Speaking of films, the 1929 Lyric Theater in Harrison was built to screen the “talkies.” Find the Lyric Theater on the Arkansas Art Trail.
2. Music Traditions
Northwest Arkansas is a mountainous region with a strong music tradition. Today, music is still an important part of everyday life. From classical to old-time music, intimate gatherings enjoy each other as they play acoustic instruments to sonatas, ballads, and folk songs. The Cello Choir is a group of cellists who meet every Saturday at 11am in the beautiful Gavioli Chapel on the historic loop in Eureka Springs.
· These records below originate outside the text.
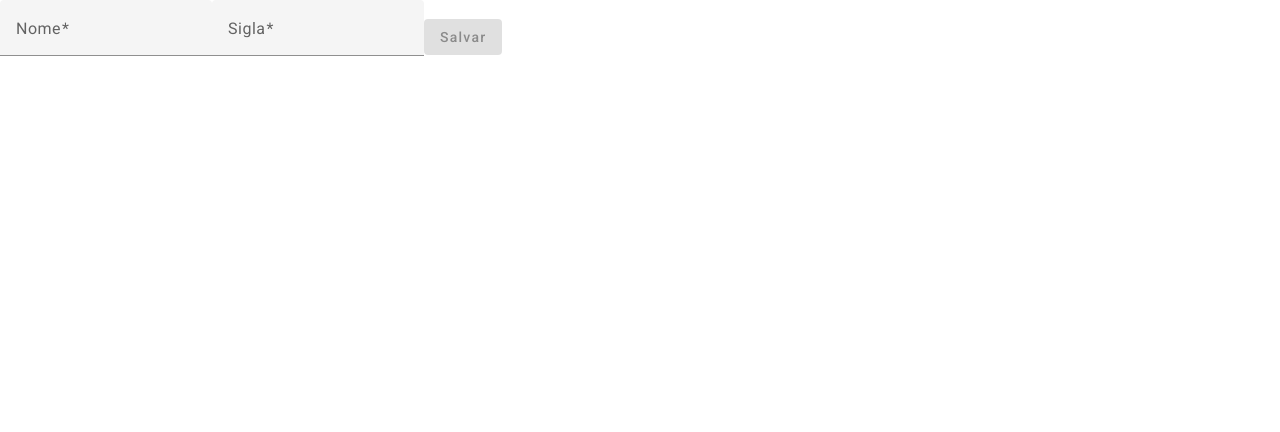
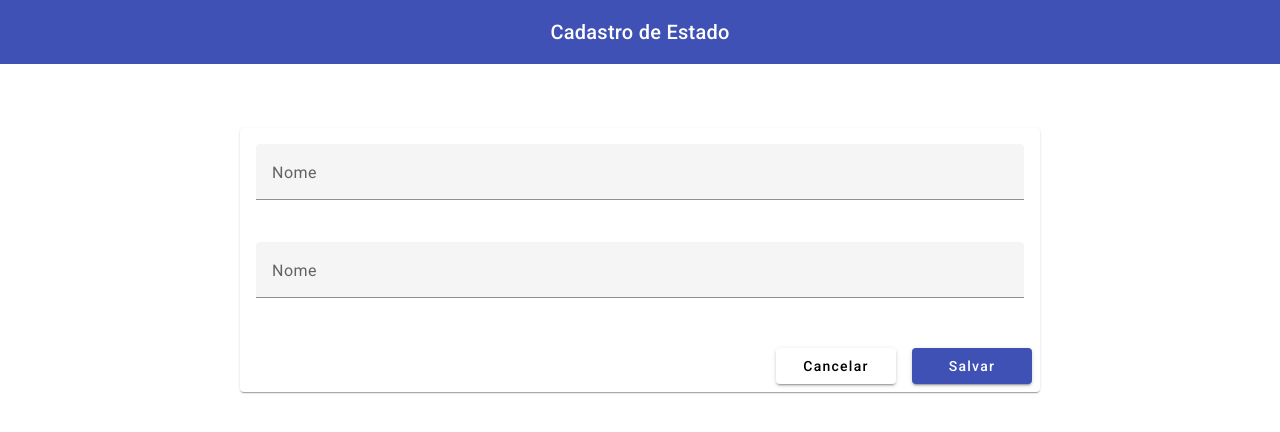
Before and after one commit to janiojunior/faixas-angular, an Angular app: page /estados/new in a window 1280 px wide. Shown: the top 432 px of the page. Built offline with nearby package versions, Linux system fonts and the light colour scheme.

Commit message:
Ajustes no CRUD de Estado

```diff
--- a/src/app/app.routes.ts
+++ b/src/app/app.routes.ts
@@ -4,10 +4,12 @@ import { EstadoFormComponent } from './components/estado/estado-form/estado-form
 import { MunicipioListComponent } from './components/municipio/municipio-list/municipio-list.component';
 import { MunicipioFormComponent } from './components/municipio/municipio-form/municipio-form.component';
 import { municipioResolver } from './components/municipio/resolver/municipio.resolver';
+import { estadoResolver } from './components/estado/resolver/municipio.resolver';
 
 export const routes: Routes = [
     {path: 'estados',component: EstadoListComponent, title: 'Lista de Estados'},
     {path: 'estados/new',component: EstadoFormComponent, title: 'Novo Estado'},
+    {path: 'estados/edit/:id',component: EstadoFormComponent, resolve: {estado: estadoResolver}},
     {path: 'municipios',component: MunicipioListComponent, title: 'Lista de Municipios'},
     {path: 'municipios/new',component: MunicipioFormComponent, title: 'Novo Municipio'},
     {path: 'municipios/edit/:id',component: MunicipioFormComponent, resolve: {municipio: municipioResolver}}
--- a/src/app/components/estado/estado-form/estado-form.component.css
+++ b/src/app/components/estado/estado-form/estado-form.component.css
@@ -0,0 +1,31 @@
+.toolbar-title {
+    flex: 1;
+    text-align: center;
+  }
+
+.full-width-input {
+    width: 100%;
+    margin-bottom: 20px;
+}
+
+mat-card {
+    max-width: 800px;
+    margin: 2rem auto;
+}
+
+mat-card-actions {
+    display: flex;
+    justify-content: flex-end;
+}
+
+.form-container {
+    padding: 2rem;
+}
+
+button[mat-raised-button] {
+    width: 120px;
+}
+
+button[mat-raised-button]:not(:last-child) {
+    margin-right: 1rem;
+}
--- a/src/app/components/estado/estado-form/estado-form.component.html
+++ b/src/app/components/estado/estado-form/estado-form.component.html
@@ -1,22 +1,46 @@
-<form [formGroup]="formGroup" (ngSubmit)="onSubmit()">
-
-    <mat-form-field appearance="fill">
+<mat-toolbar color="primary">
+    <div class="toolbar-title"> Cadastro de Estado</div>
+</mat-toolbar>
+<div class="form-container">
+    <mat-card>
+        <mat-card-content>
+            <form [formGroup]="formGroup">
+                <mat-form-field appearance="fill" class="full-width-input">
                     <mat-label>Nome</mat-label>
                     <input matInput type="text" formControlName="nome">
-        <mat-error *ngIf="formGroup.get('nome') && formGroup.get('nome')?.invalid
+                    <mat-error *ngIf="formGroup.get('nome')
+                                   && formGroup.get('nome')?.invalid
                                    && formGroup.get('nome')?.touched">
-            O nome é obrigatório.
+                        {{getErrorMessage('nome', formGroup.get('nome')?.errors)}}
                     </mat-error>
                 </mat-form-field>
 
-    <mat-form-field appearance="fill">
-        <mat-label>Sigla</mat-label>
+                <mat-form-field appearance="fill" class="full-width-input">
+                    <mat-label>Nome</mat-label>
                     <input matInput type="text" formControlName="sigla">
-        <mat-error *ngIf="formGroup.get('sigla') && formGroup.get('sigla')?.invalid
+                    <mat-error *ngIf="formGroup.get('sigla')
+                                   && formGroup.get('sigla')?.invalid
                                    && formGroup.get('sigla')?.touched">
-            A sigla é obrigatória.
+                        {{getErrorMessage('sigla', formGroup.get('sigla')?.errors)}}
                     </mat-error>
                 </mat-form-field>
-    <button mat-raised-button color="primary" type="submit"
-    [disabled]="formGroup.invalid" >Salvar</button>
+
             </form>
+        </mat-card-content>
+        <mat-card-actions>
+            <button mat-raised-button routerLink="/estados">
+                Cancelar
+            </button>
+
+            <button mat-raised-button *ngIf="formGroup?.get('id')?.value" color="warn" (click)="excluir()"
+                [disabled]="formGroup.invalid">
+                Excluir
+            </button>
+
+            <button mat-raised-button color="primary" (click)="salvar()" >
+                Salvar
+            </button>
+
+        </mat-card-actions>
+    </mat-card>
+</div>
--- a/src/app/components/estado/estado-form/estado-form.component.ts
+++ b/src/app/components/estado/estado-form/estado-form.component.ts
@@ -1,43 +1,117 @@
-import { Component } from '@angular/core';
-import { FormBuilder, FormGroup, ReactiveFormsModule, Validators } from '@angular/forms';
+import { Component, OnInit } from '@angular/core';
+import { FormBuilder, FormGroup, ReactiveFormsModule, ValidationErrors, Validators } from '@angular/forms';
+import { Estado } from '../../../models/estado.model';
 import { EstadoService } from '../../../services/estado.service';
-import { Router } from '@angular/router';
-import {MatFormFieldModule} from '@angular/material/form-field';
-import {MatButtonModule} from '@angular/material/button';
+import { ActivatedRoute, Router, RouterModule } from '@angular/router';
+import { MatSelectModule } from '@angular/material/select';
 import { NgIf } from '@angular/common';
-import {MatInputModule} from '@angular/material/input';
+import { MatFormFieldModule } from '@angular/material/form-field';
+import { MatInputModule } from '@angular/material/input';
+import { MatButtonModule } from '@angular/material/button';
+import { MatToolbarModule } from '@angular/material/toolbar';
+import { MatCardModule } from '@angular/material/card';
 
 
 @Component({
   selector: 'app-estado-form',
   standalone: true,
-  imports: [ReactiveFormsModule, MatFormFieldModule, MatButtonModule, NgIf, MatInputModule],
+  imports: [NgIf, ReactiveFormsModule, MatFormFieldModule,
+    MatInputModule, MatButtonModule, MatCardModule, MatToolbarModule,
+    RouterModule, MatSelectModule],
   templateUrl: './estado-form.component.html',
   styleUrl: './estado-form.component.css'
 })
-export class EstadoFormComponent {
+export class EstadoFormComponent implements OnInit {
   formGroup: FormGroup;
 
   constructor(private formBuilder: FormBuilder,
     private estadoService: EstadoService,
-    private router: Router) {
+    private router: Router,
+    private activatedRoute: ActivatedRoute) {
     this.formGroup = this.formBuilder.group({
-        nome:['', Validators.required],
-        sigla:['', Validators.required]
+      id: [null],
+      nome: ['', Validators.required],
+      sigla: ['', Validators.required]
     })
   }
 
-  onSubmit() {
+  ngOnInit(): void {
+    this.initializeForm();
+  }
+
+  initializeForm(): void {
+    const estado: Estado = this.activatedRoute.snapshot.data['estado'];
+
+    this.formGroup = this.formBuilder.group({
+      id: [(estado && estado.id) ? estado.id : null],
+      nome: [(estado && estado.nome) ? estado.nome : null],
+      sigla: [(estado && estado.sigla) ? estado.sigla : null]
+    })
+
+  }
+
+  salvar() {
+    this.formGroup.markAllAsTouched();
     if (this.formGroup.valid) {
-      const novoEstado = this.formGroup.value;
-      this.estadoService.insert(novoEstado).subscribe({
+      const estado = this.formGroup.value;
+      if (estado.id == null) {
+        this.estadoService.insert(estado).subscribe({
           next: (estadoCadastrado) => {
             this.router.navigateByUrl('/estados');
           },
           error: (err) => {
-          console.log('Erro ao salvar', + JSON.stringify(err));
+            console.log('Erro ao Incluir' + JSON.stringify(err));
           }
-      })
+        });
+      } else {
+        this.estadoService.update(estado).subscribe({
+          next: (estadoAlterado) => {
+            this.router.navigateByUrl('/estados');
+          },
+          error: (err) => {
+            console.log('Erro ao Editar' + JSON.stringify(err));
+          }
+        });
+      }
+    } else {
+      console.log("Formulário inválido.")
+    }
+  }
+
+  excluir() {
+    if (this.formGroup.valid) {
+      const estado = this.formGroup.value;
+      if (estado.id != null) {
+        this.estadoService.delete(estado).subscribe({
+          next: () => {
+            this.router.navigateByUrl('/estados');
+          },
+          error: (err) => {
+            console.log('Erro ao Excluir' + JSON.stringify(err));
+          }
+        });
+      }
+    }
+  }
+
+  getErrorMessage(controlName: string, errors: ValidationErrors | null | undefined): string {
+    if (!errors) {
+      return '';
+    }
+    for (const errorName in errors) {
+      if (errors.hasOwnProperty(errorName) && this.errorMessages[controlName][errorName]) {
+        return this.errorMessages[controlName][errorName];
+      }
+    }
+
+    return 'invalid field';
+  }
+
+  errorMessages: { [controlName: string]: { [errorName: string]: string } } = {
+    nome: {
+      required: 'O nome deve ser informado.',
+      minlength: 'O nome deve conter ao menos 2 letras.',
+      maxlength: 'O nome deve conter no máximo 10 letras.'
     }
   }
 
--- a/src/app/components/estado/estado-list/estado-list.component.html
+++ b/src/app/components/estado/estado-list/estado-list.component.html
@@ -1,7 +1,7 @@
 <mat-toolbar color="primary">
     <div class="flex-container">
         <span class="toolbar-title">Controle de Estados</span>
-        <button mat-fab color="accent" routerLink="estados/new">
+        <button mat-fab color="accent" routerLink="/estados/new">
             <mat-icon>add</mat-icon>
         </button>
     </div>
--- /dev/null
+++ b/src/app/components/estado/resolver/municipio.resolver.ts
@@ -0,0 +1,9 @@
+import { ActivatedRouteSnapshot, ResolveFn, RouterStateSnapshot } from "@angular/router";
+import { Estado } from "../../../models/estado.model";
+import { EstadoService } from "../../../services/estado.service";
+import { inject } from "@angular/core";
+
+export const estadoResolver: ResolveFn<Estado> =
+    (route: ActivatedRouteSnapshot, state: RouterStateSnapshot) => {
+        return inject(EstadoService).findById(route.paramMap.get('id')!);
+    }
--- a/src/app/services/estado.service.ts
+++ b/src/app/services/estado.service.ts
@@ -32,7 +32,7 @@ export class EstadoService {
     return this.httpClient.get<number>(`${this.baseUrl}/count`);
   }
 
-  findById(id: number): Observable<Estado> {
+  findById(id: string): Observable<Estado> {
     return this.httpClient.get<Estado>(`${this.baseUrl}/${id}`);
   }
 
```
Lines whose indentation alone changed are shown as unchanged.
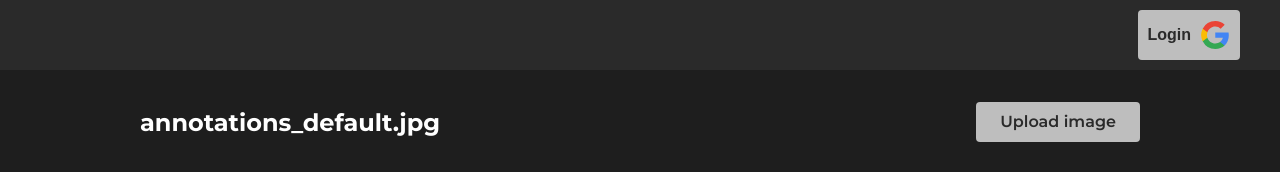
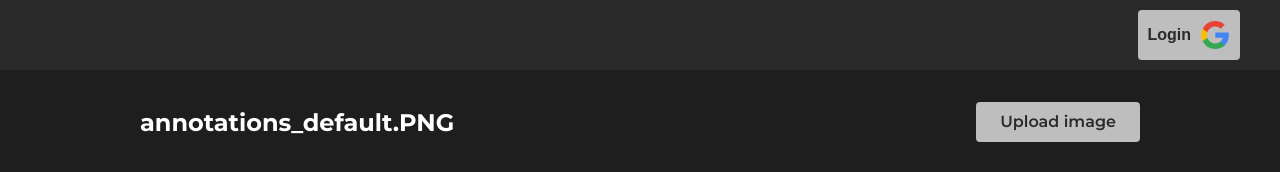
Before and after one commit to Whisil/annotations-app, a React (Create React App) app: page / in a window 1280 px wide. Shown: the top 172 px of the page. Built offline with nearby package versions, Linux system fonts and the light colour scheme; no server answers; the database is empty.

Commit message:
feat: header padding and default image changed

```diff
--- a/src/components/annotations/index.tsx
+++ b/src/components/annotations/index.tsx
@@ -4,8 +4,8 @@ import Canvas from '../canvas';
 import styles from './styles.module.scss';
 
 export const Annotations = () => {
-  const [imageName, setImageName] = useState<string>('annotations_default.jpg');
-  const [imageSrc, setImageSrc] = useState<string>('/images/annotations_default.jpg');
+  const [imageName, setImageName] = useState<string>('annotations_default.PNG');
+  const [imageSrc, setImageSrc] = useState<string>('/images/annotations_default.PNG');
 
   const handleImageInput = (e: React.ChangeEvent<HTMLInputElement>) => {
     if (e.target.files) {
--- a/src/components/header/styles.module.scss
+++ b/src/components/header/styles.module.scss
@@ -8,6 +8,10 @@
     align-items: center;
     justify-content: space-between;
     gap: 10px;
+
+    @media screen and (max-width: 576px){
+        padding: 10px 15px;
+    }
 
     .user{
         display: flex;
```
Also changed, not shown: public/images/annotations_default.PNG (added), public/images/annotations_default.jpg (deleted).
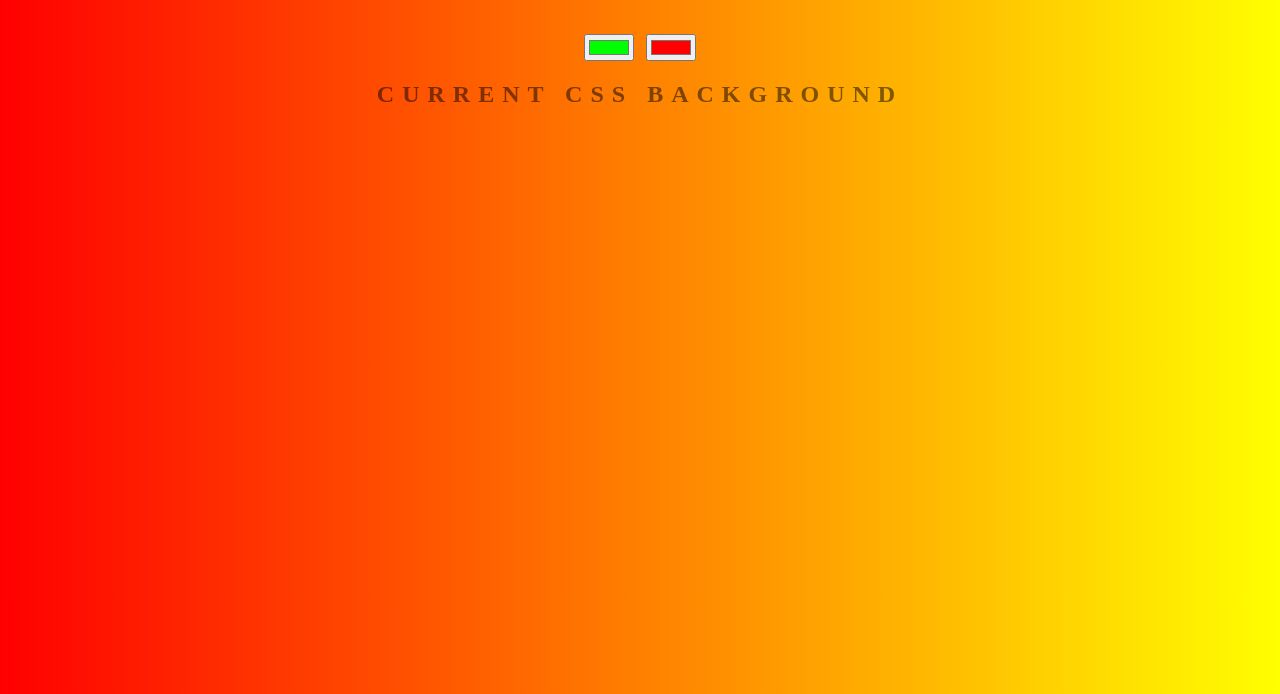
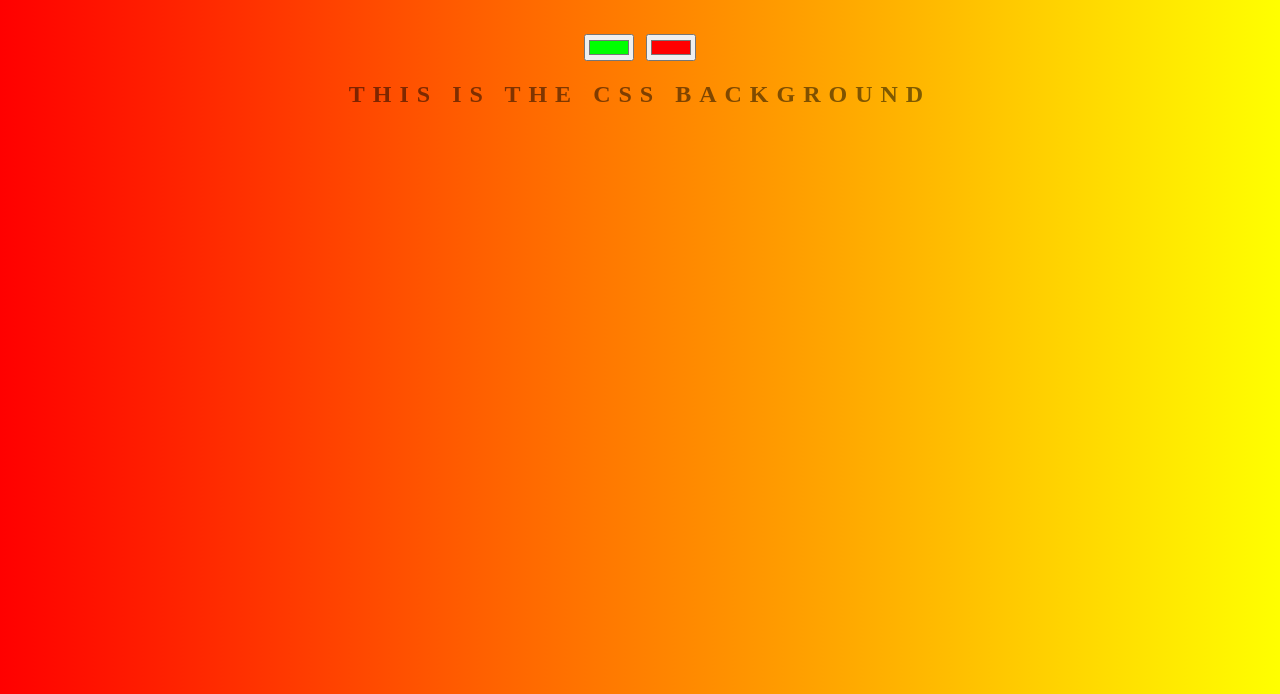
Before and after one commit to utkarshjais/Background-generator, a plain HTML site: page index.html in a window 1280 px wide. Shown: the part 106-800 px from the top of the page. Drawn offline with Linux system fonts and the light colour scheme.

Commit message:
change text

```diff
--- a/index.html
+++ b/index.html
@@ -8,7 +8,7 @@
  	<h1>COOL Generator</h1>
  	<input class="color1" type="color" name="color1" value="#00ff00">
  	<input class="color2" type="color" name="color2" value="#ff0000">
- 	<h2>Current CSS Background</h2>
+ 	<h2>This is the css background</h2>
  	<h3></h3>
  	<script type="text/javascript" src="script.js"></script>
  </body>
```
Under diffused light streaming through stained glass, nine or so cellos played by people of all ages play four or more parts. People stroll in and out to listen just a few minutes or the entire hour.
Just outside of Eureka Springs, a hootenanny meets on the historic Berryville town square. A hootenanny, also called a wingding, is an informal group of folks of all ages playing banjos, guitars, fiddles and what have you. Mostly folk music, the hootenanny meets every Friday 7-9pm at the old Grand View Hotel.
The world’s newest art museum just opened in Northwest Arkansas. Crystal Bridges Museum of American Art houses an amazing collection of American art ranging from the colonial period through today. With a focus on education, Crystal Bridges offers guests a chance to Draw in the Galleries. Study elements of art while looking at masterworks. Class subjects include Landscape, Portraiture, and Figure Drawing. They are offered every month and registration is required.
Basketmaking or basket weaving is an ancient craft. The Cherokee people of native America have long been respected for their basketmaking skills and best known for their complex “double weave” baskets. Often made from white oak, baskets were valuable articles of commerce throughout history. Today, their value ranges from utilitarian to works of art. Learn to make your own authentic Cherokee “double weave” basket at Fire Om Earth studios and become a link in the chain that keeps American heritage alive.
Stewardship and environmentally conscious thinking is part of today’s culture. Recycling is essential to reducing physical and financial waste and preserves the beautiful natural resources of the Ozark Mountains for future generations. In that spirit, Crystal Bridges Museum of American Art teaches art using recycled materials. Bring Your Own Art and make a collage using found objects.
Crystal Bridges Museum of American Art officially opens soon. In preparation for your visit, here is a compliation of recent articles focusing on various aspects of the museum, its creator, and collection.